But we have to reconcile to this and plan our old age accordingly. Financial independence, good health and a positive attitude will help us lead a fruitful old age. These do not come overnight and have to be planned and nurtured through our younger years.

Y.V.S. Prabhakar,


Let me add a couple of points to the debate on the state of the elderly. The aged should not indulge in self-pity. Again, the senior citizens who are economically independent and healthy should realise that old age is their last opportunity to do whatever they have liked to do all along — visiting places, reading, watching old favourite movies and so on.

Senior citizens, you have nothing to lose but your lives which you will one day anyway.

I.S. Kanthimathinathan,


Loneliness is an attitude — like worry.
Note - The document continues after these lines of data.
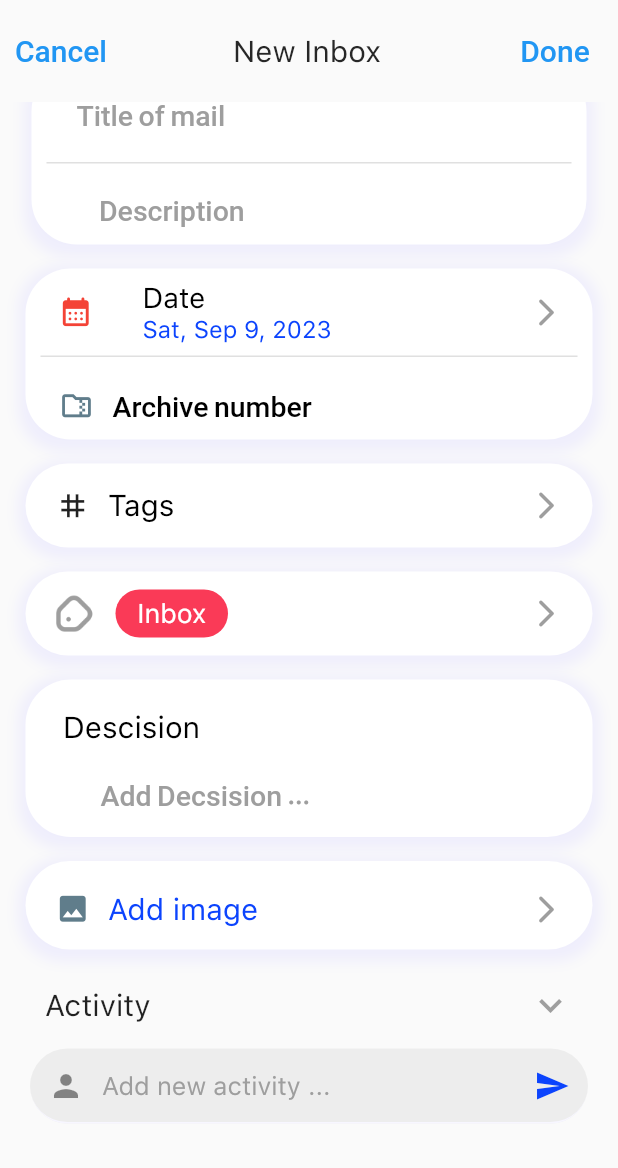
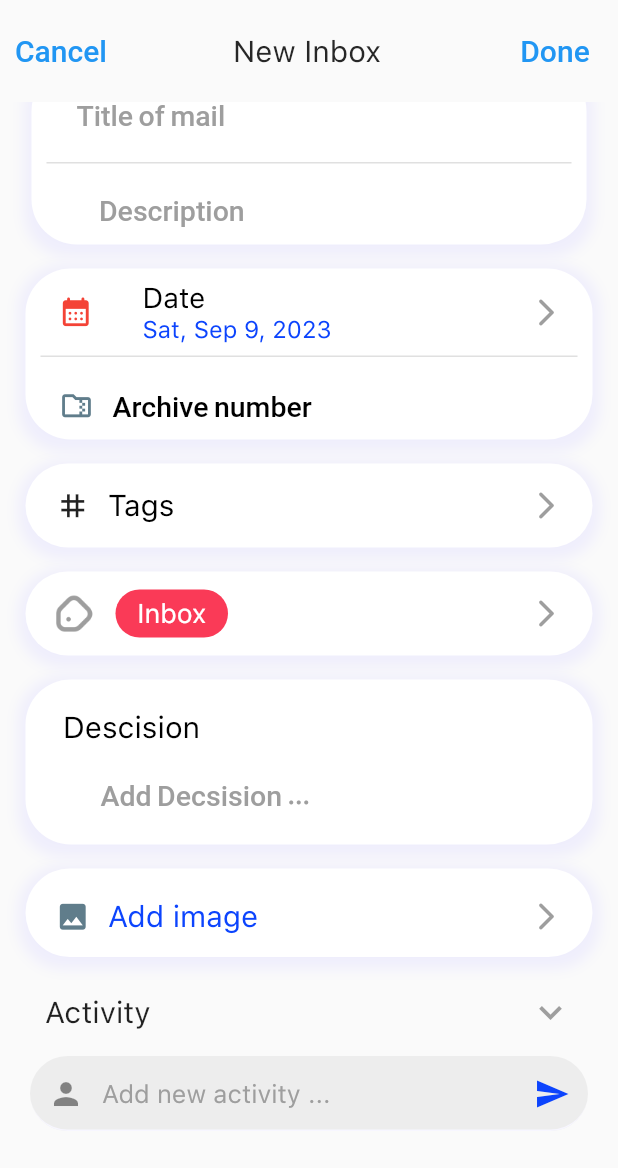
Before and after one commit to yehya-s-ashour/final_projectt, a Flutter app: the NewInboxBottomSheet widget shown alone on an empty page, opened directly, scrolled down 172 dp, on a phone screen of 412 x 824 dp. Shown: the top 1168 px of the screen. Run offline on Flutter 3.47's test engine with Material 2 defaults, Android fonts, the phone set to English and light mode, and no system bars; our stand-ins replace easy_localization, icons_plus, image_picker, shared_preferences; accounts and stored records are empty.

Commit message:
fixing new inbox sheet and status gridview

```diff
--- a/lib/Screens/sender_screen.dart
+++ b/lib/Screens/sender_screen.dart
@@ -156,8 +156,7 @@ class _SendersScreenState extends State<SendersScreen> {
               ),
               Expanded(
                 child: Padding(
-                  padding:
-                      const EdgeInsetsDirectional.only(top: 10.0, bottom: 30),
+                  padding: const EdgeInsetsDirectional.only(top: 10.0),
                   child: FutureBuilder(
                     future: senders,
                     builder: (context, snapshot) {
--- a/lib/core/widgets/new_inbox_button_sheet.dart
+++ b/lib/core/widgets/new_inbox_button_sheet.dart
@@ -1,5 +1,6 @@
 import 'dart:io';
 
+import 'package:final_projectt/Screens/home.dart';
 import 'package:final_projectt/Screens/main_screen.dart';
 import 'package:final_projectt/core/services/new_inbox_controller.dart';
 import 'package:final_projectt/core/services/user_controller.dart';
@@ -41,7 +42,7 @@ class _NewInboxBottomSheetState extends State<NewInboxBottomSheet> {
   late String category = 'Other';
 
   bool isValidationShown = false;
-  late Status selectedStatus = Status(
+  late SingleStatus selectedStatus = SingleStatus(
       id: 1,
       name: 'Inbox',
       color: '0xfffa3a57',
@@ -147,12 +148,12 @@ class _NewInboxBottomSheetState extends State<NewInboxBottomSheet> {
                         AnimatedContainer(
                           duration: Duration(milliseconds: 500),
                           width: 400,
-                          height: senderMobileCont.text.isEmpty
+                          height: senderNameCont.text.isEmpty
                               ? (!isValidationShown ? 140 : 155)
-                              : 200,
+                              : 230,
                           child: CustomWhiteBox(
                             width: 400,
-                            height: 200,
+                            height: 230,
                             child: SingleChildScrollView(
                               child: Column(
                                 children: [
@@ -446,7 +447,7 @@ class _NewInboxBottomSheetState extends State<NewInboxBottomSheet> {
                         GestureDetector(
                           onTap: () async {
                             final selectedStatus =
-                                await showModalBottomSheet<Status>(
+                                await showModalBottomSheet<SingleStatus>(
                               clipBehavior: Clip.hardEdge,
                               isScrollControlled: true,
                               context: context,
@@ -541,7 +542,7 @@ class _NewInboxBottomSheetState extends State<NewInboxBottomSheet> {
                         ),
                         CustomWhiteBox(
                           width: 378,
-                          height: 105,
+                          height: 110,
                           child: Column(
                             crossAxisAlignment: CrossAxisAlignment.start,
                             children: [
--- a/lib/core/widgets/senders_bottom_sheet.dart
+++ b/lib/core/widgets/senders_bottom_sheet.dart
@@ -90,8 +90,7 @@ class _SendersBottomSheetState extends State<SendersBottomSheet> {
             ),
             Expanded(
               child: Padding(
-                padding:
-                    const EdgeInsetsDirectional.only(top: 10.0, bottom: 30),
+                padding: const EdgeInsetsDirectional.only(top: 10.0),
                 child: FutureBuilder(
                   future: senders,
                   builder: (context, snapshot) {
--- a/lib/core/widgets/status_bottom_sheet.dart
+++ b/lib/core/widgets/status_bottom_sheet.dart
@@ -13,7 +13,7 @@ class StatusesBottomSheet extends StatefulWidget {
 
 class _StatusesBottomSheetState extends State<StatusesBottomSheet> {
   int selectedIndex = 0;
-  late Status SelectedStatus = Status(
+  late SingleStatus SelectedStatus = SingleStatus(
       id: 0,
       name: 'Inbox',
       color: '0xfffa3a57',
--- a/lib/models/status_model.dart
+++ b/lib/models/status_model.dart
@@ -10,7 +10,7 @@ StatusesesModel statusesesFromJson(String str) =>
 String statusesesToJson(StatusesesModel data) => json.encode(data.toJson());
 
 class StatusesesModel {
-  List<Status>? statuses;
+  List<SingleStatus>? statuses;
 
   StatusesesModel({
     this.statuses,
@@ -20,8 +20,8 @@ class StatusesesModel {
       StatusesesModel(
         statuses: json["statuses"] == null
             ? []
-            : List<Status>.from(
-                json["statuses"]!.map((x) => Status.fromJson(x))),
+            : List<SingleStatus>.from(
+                json["statuses"]!.map((x) => SingleStatus.fromJson(x))),
       );
 
   Map<String, dynamic> toJson() => {
@@ -31,7 +31,7 @@ class StatusesesModel {
       };
 }
 
-class Status {
+class SingleStatus {
   int? id;
   String? name;
   String? color;
@@ -39,7 +39,7 @@ class Status {
   String? updatedAt;
   String? mailsCount;
 
-  Status({
+  SingleStatus({
     this.id,
     this.name,
     this.color,
@@ -48,7 +48,7 @@ class Status {
     this.mailsCount,
   });
 
-  factory Status.fromJson(Map<String, dynamic> json) => Status(
+  factory SingleStatus.fromJson(Map<String, dynamic> json) => SingleStatus(
         id: json["id"],
         name: json["name"],
         color: json["color"],
@@ -69,7 +69,6 @@ class Status {
 // To parse this JSON data, do
 //
 //     final status = statusFromJson(jsonString);
-
 
 StatusModel statusFromJson(String str) =>
     StatusModel.fromJson(json.decode(str));
--- a/lib/providers/new_inbox_provider.dart
+++ b/lib/providers/new_inbox_provider.dart
@@ -3,7 +3,6 @@ import 'package:image_picker/image_picker.dart';
 
 class NewInboxProvider extends ChangeNotifier {
   List<XFile?> imagesFiles = [];
-
   List<Map<String, dynamic>>? activites = [];
 
   late String archiveNumber;
--- a/lib/providers/status_provider.dart
+++ b/lib/providers/status_provider.dart
@@ -13,7 +13,9 @@ class StatuseProvider extends ChangeNotifier {
     _statusController = StatusController();
     getStatuseData();
   }
+
   ApiResponse<StatusesesModel> get statusedata => _dataStatuse;
+
   Future<void> getStatuseData() async {
     _dataStatuse = ApiResponse.loading('Loading');
     notifyListeners();
```
Also changed, not shown: lib/Screens/home.dart (+24 -17 lines).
People worry not knowing why they worry. They feel lonely because they do not know how to handle their leisure. There are many things people can do when they are alone — write, paint, meditate and what not. Preparation is the key to happiness.

In the West, elders live alone. Brothers meet up only on occasions. Cousins do not know one another. When there is an emergency, the elders call the ambulance, not their children. When there is a death, the funeral service is intimated. Only then are the children informed. If this is the culture that is slowly pervading our country, should we not gear up to face the reality?

Raghu Seshadri,